There’s no denying climate change – on YouTube and in Google ads, at least.
On Thursday, a week after banning anti-vaccine activists and accounts from YouTube, Google announced a new policy to prohibit the monetization of content that denies the existence of or effects related to climate change as agreed upon by authoritative scientific consensus.
Think content claiming climate change is a hoax, scam or political maneuver or that humans don’t contribute to climate change.
The purpose of the policy update is to remove some of the financial incentive that creators have to make problematic organic content in the first place.
For good measure, ads that promote climate change denial will also be banned, although the lion’s share of the problem is related to the monetization of content that includes climate change misinformation.
Google will roll out the new policy in a staggered manner, first to YouTube publisher and creator monetization tools beginning in early November, and then to all of Google’s advertising products, including AdSense and Google ads, starting in early December.
The policy does not apply to ads or content monetization that focus on public debates about climate policy, discussion of solutions, the real effects of climate change, new research or otherwise constructive conversations or coverage of climate change-related topics.
But one might wonder why Google is making this move now.
Climate change denial isn’t a new issue and, as Google notes in its own blog post, the company has been hearing for several years from advertisers who are concerned about their ads running alongside or helping to monetize false information about climate change. Publishers are also wary of climate change propaganda ads appearing in their videos or on their pages.
Users, too, have been exposed to such videos through YouTube’s recommendation algorithm, which has pushed climate change misinformation videos.

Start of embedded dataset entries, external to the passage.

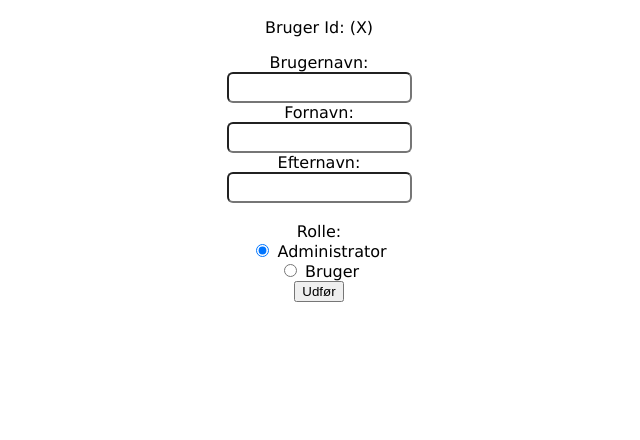
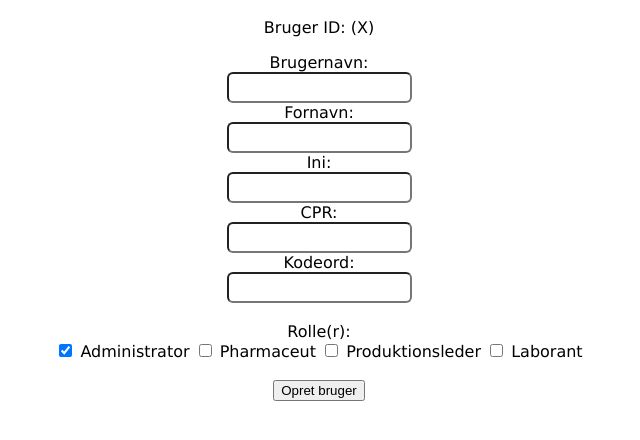
Before and after one commit to keit0017/VCDIO3, a plain HTML site: page cdio/UI Layer (HTML & CSS)/useredit.html in a window 1280 px wide. Shown: the part 140-580 px from the top of the page, without its empty margins (321-961 px from the left). Drawn offline with Linux system fonts and the light colour scheme.

Commit message:
Opret bruger side nu tilpasset til rigtige userDTO, altså med relevante attributter. Mulighed for flere roller.

```diff
--- a/cdio/UI Layer (HTML & CSS)/useredit.html
+++ b/cdio/UI Layer (HTML & CSS)/useredit.html
@@ -14,21 +14,26 @@
 
     <div id="Create user form">
         <h1>Opret bruger</h1>
-        <p>Bruger Id: (X)</p>
+        <p>Bruger ID: (X)</p>
         <form action="./useradmin.html">
             Brugernavn:<br>
             <input type="text" name="username"><br>
             Fornavn:<br>
             <input type="text" name="firstname"><br>
-            Efternavn:<br>
-            <input type="text" name="lastname"><br>
+            Ini:<br>
+            <input type="text" name="initials"><br>
+            CPR:<br>
+            <input type="text" name="CPR"><br>
+            Kodeord:<br>
+            <input type="text" name="password"><br>
             <br>
-
-            Rolle:<br>
-            <input type="radio" name="rolle" value="Administrator" checked> Administrator<br>
-            <input type="radio" name="rolle" value="Bruger"> Bruger<br>
-
-            <input type="submit" value="Udfør">
+            Rolle(r):<br>
+            <input class="check-box" type="checkbox" name="rolle" value="Administrator" checked> Administrator
+            <input class="check-box" type="checkbox" name="rolle" value="Pharmaceut"> Pharmaceut
+            <input class="check-box" type="checkbox" name="rolle" value="Produktionsleder"> Produktionsleder
+            <input class="check-box" type="checkbox" name="rolle" value="Laborant"> Laborant
+            <br> <br>
+            <input type="submit" value="Opret bruger">
         </form>
     </div>
 
```
Also changed, not shown: cdio/UI Layer (HTML & CSS)/index.css (+6 -2 lines).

Google has been tweaking its algorithm in recent years to recommend fewer videos featuring misinformation.
Perhaps the timing is related in part to the annual climate change conference hosted by the United Nations, which is set to take place starting at the end of the month, from October 31 through November 12.
Google worked with experts from the UN’s Intergovernmental Panel on Climate Change to assess and tweak its related policies.

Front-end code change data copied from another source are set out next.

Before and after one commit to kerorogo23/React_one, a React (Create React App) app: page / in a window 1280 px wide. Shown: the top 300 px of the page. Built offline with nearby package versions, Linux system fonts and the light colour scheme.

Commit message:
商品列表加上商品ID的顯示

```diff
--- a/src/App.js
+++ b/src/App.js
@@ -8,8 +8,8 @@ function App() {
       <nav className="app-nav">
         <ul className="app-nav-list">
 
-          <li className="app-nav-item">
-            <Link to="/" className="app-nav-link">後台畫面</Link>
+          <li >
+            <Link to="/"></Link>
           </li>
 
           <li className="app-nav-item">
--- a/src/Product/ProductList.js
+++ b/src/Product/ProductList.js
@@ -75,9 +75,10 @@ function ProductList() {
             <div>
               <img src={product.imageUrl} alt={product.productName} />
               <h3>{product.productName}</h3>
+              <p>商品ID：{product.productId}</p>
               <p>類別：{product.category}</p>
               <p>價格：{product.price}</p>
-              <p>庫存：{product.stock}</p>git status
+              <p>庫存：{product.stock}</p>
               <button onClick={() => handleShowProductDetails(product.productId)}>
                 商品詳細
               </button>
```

One must say “tweak” because banning climate change misinformation involved updating an existing policy rather than creating a brand new one.
Google already had a policy that prohibits content and ads promoting unreliable and harmful claims, including those to do with elections, AIDS denial and anti-vaccine advocacy.

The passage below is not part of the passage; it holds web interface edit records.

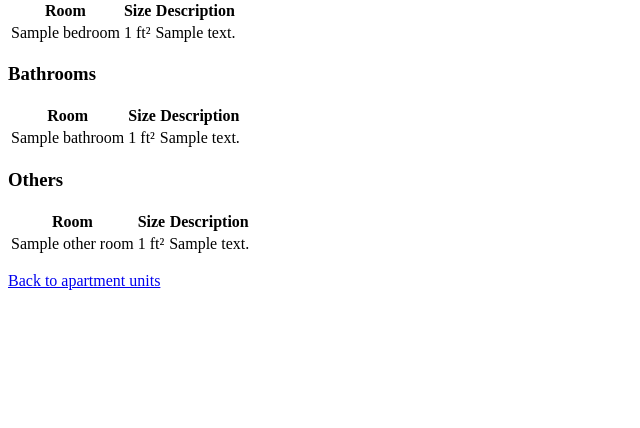
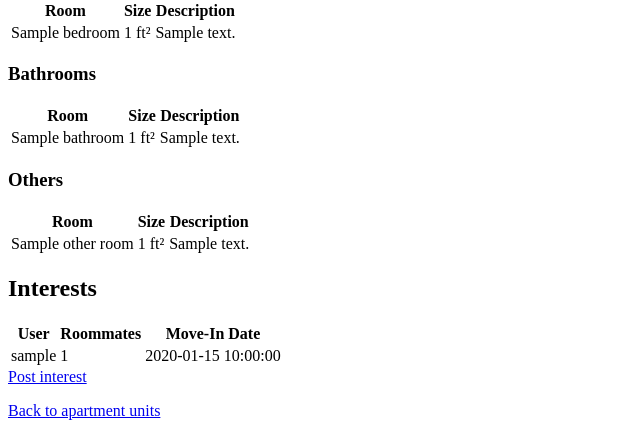
Before and after one commit to timothycao/roomio, a Flask app: template app/templates/apartment_unit.html in a window 1280 px wide. Shown: the part 666-1094 px from the top of the page, without its empty margins (0-640 px from the left). Before the commit the page ends 956 px from the top, so only its background shows below. Run offline with Flask 3, Linux system fonts and the light colour scheme; the template is opened without the code that fills it: most values are stand-ins (such as "Sample title", 1, 10 or a date in 2020); parts of the project's set-up code (start-up, migrations or seed data) failed here and were passed over.

Commit message:
Apartment: added interests to unit page, and redirect handling to auth.login route

```diff
--- a/app/templates/apartment_unit.html
+++ b/app/templates/apartment_unit.html
@@ -95,6 +95,26 @@
         {% endfor %}
       </table>
     {% endif %}
+    <h2>Interests</h2>
+    {% if username %}
+      {% if interests %}
+        <table>
+          <th>User</th>
+          <th>Roommates</th>
+          <th>Move-In Date</th>
+          {% for interest in interests %}
+            <tr>
+              <td>{{ interest.username }}</td>
+              <td>{{ interest.roommate_count }}</td>
+              <td>{{ interest.move_in_date }}</td>
+            </tr>
+          {% endfor %}
+        </table>
+      {% endif %}
+      <a href="#">Post interest</a>
+      {% else %}
+        <a href="{{ url_for('auth.login', next=request.url) }}">Login</a> to view and post interests
+    {% endif %}
   </body>
   <div style="margin-top: 1em;">
     <a href="{{ url_for('apartment.get_units') }}">Back to apartment units</a>
```
Also changed, not shown: app/apartment/routes.py (+10 -1 lines), app/auth/routes.py (+10 -2 lines).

In cutting off monetization for climate change denial content, Google is expanding the scope of that existing policy with more detailed information related specifically to the concept of human-induced climate change.
Google did the same when it updated its policy covering harmful health claims to include all anti-vaccine content – not just content related to COVID-19 – claiming vaccines can cause cancer, infertility, autism and other health problems.